● **Task prompt**
Every entry should come back exactly as written, minus the pictures.
BEGIN Task input
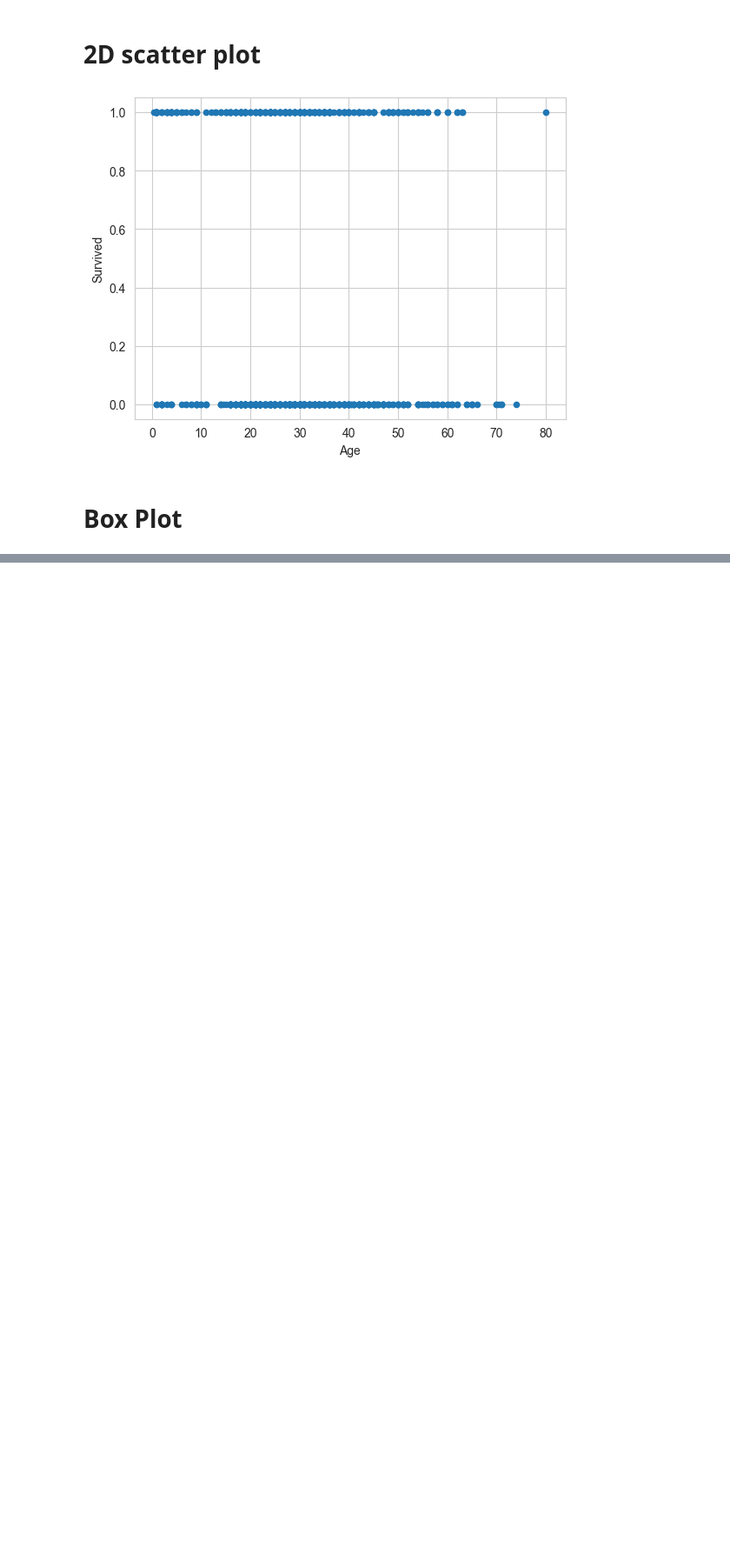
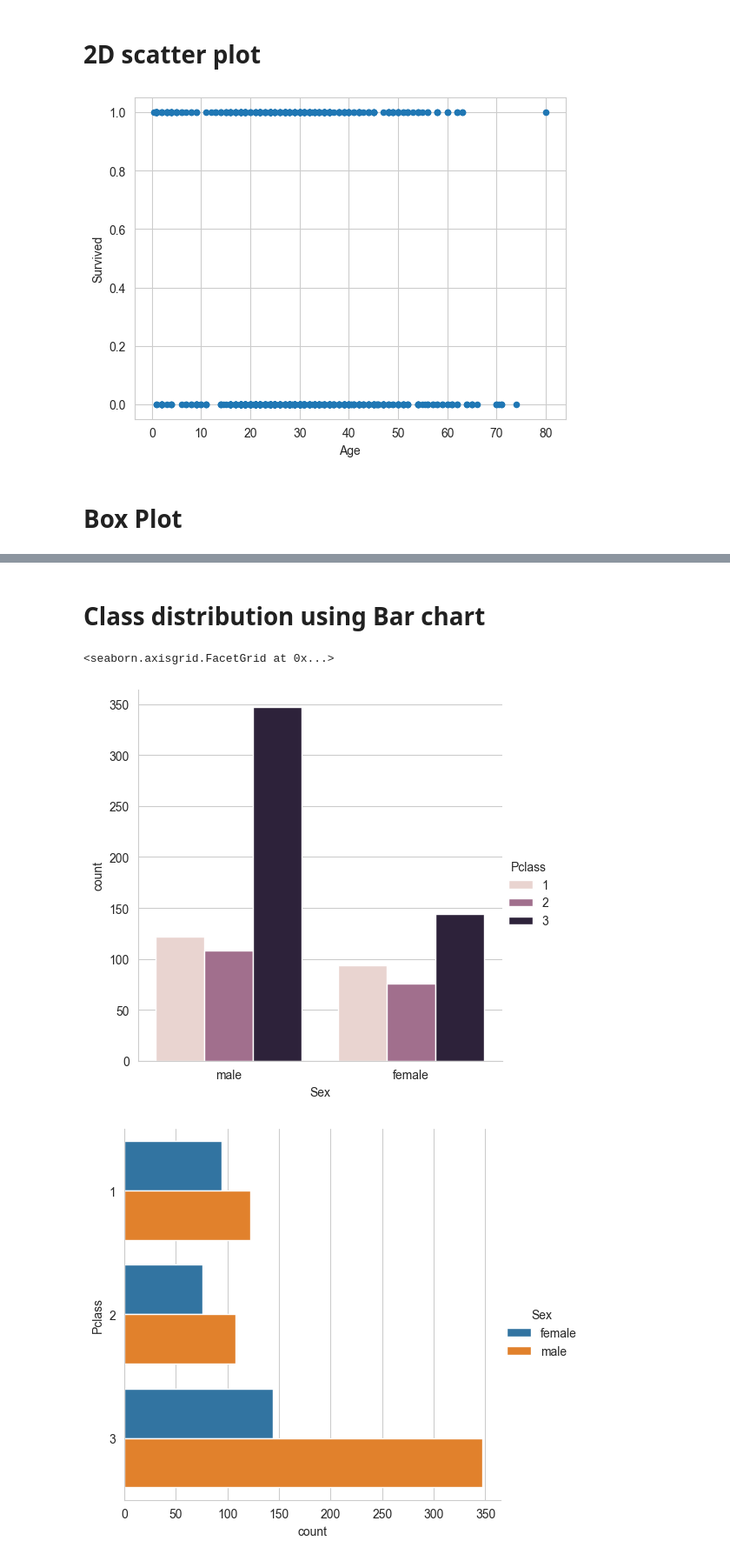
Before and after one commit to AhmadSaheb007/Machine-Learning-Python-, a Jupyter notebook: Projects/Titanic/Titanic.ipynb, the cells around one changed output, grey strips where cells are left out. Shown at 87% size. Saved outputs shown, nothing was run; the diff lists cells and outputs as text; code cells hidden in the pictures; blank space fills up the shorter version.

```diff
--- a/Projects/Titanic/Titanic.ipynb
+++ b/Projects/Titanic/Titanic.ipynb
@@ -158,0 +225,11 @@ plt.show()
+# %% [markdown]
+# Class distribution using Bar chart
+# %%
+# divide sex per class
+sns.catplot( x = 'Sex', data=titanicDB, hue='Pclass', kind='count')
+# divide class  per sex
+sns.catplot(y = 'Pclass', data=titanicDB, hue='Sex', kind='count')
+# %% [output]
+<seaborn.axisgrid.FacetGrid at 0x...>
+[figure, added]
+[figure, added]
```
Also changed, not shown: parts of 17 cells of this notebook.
END Task input
● **Result for this exercise**
Before and after one commit to AhmadSaheb007/Machine-Learning-Python-, a Jupyter notebook: Projects/Titanic/Titanic.ipynb, the cells around one changed output, grey strips where cells are left out. Shown at 87% size. Saved outputs shown, nothing was run; the diff lists cells and outputs as text; code cells hidden in the pictures; blank space fills up the shorter version.

```diff
--- a/Projects/Titanic/Titanic.ipynb
+++ b/Projects/Titanic/Titanic.ipynb
@@ -158,0 +225,11 @@ plt.show()
+# %% [markdown]
+# Class distribution using Bar chart
+# %%
+# divide sex per class
+sns.catplot( x = 'Sex', data=titanicDB, hue='Pclass', kind='count')
+# divide class  per sex
+sns.catplot(y = 'Pclass', data=titanicDB, hue='Sex', kind='count')
+# %% [output]
+<seaborn.axisgrid.FacetGrid at 0x...>
+[figure, added]
+[figure, added]
```
Also changed, not shown: parts of 17 cells of this notebook.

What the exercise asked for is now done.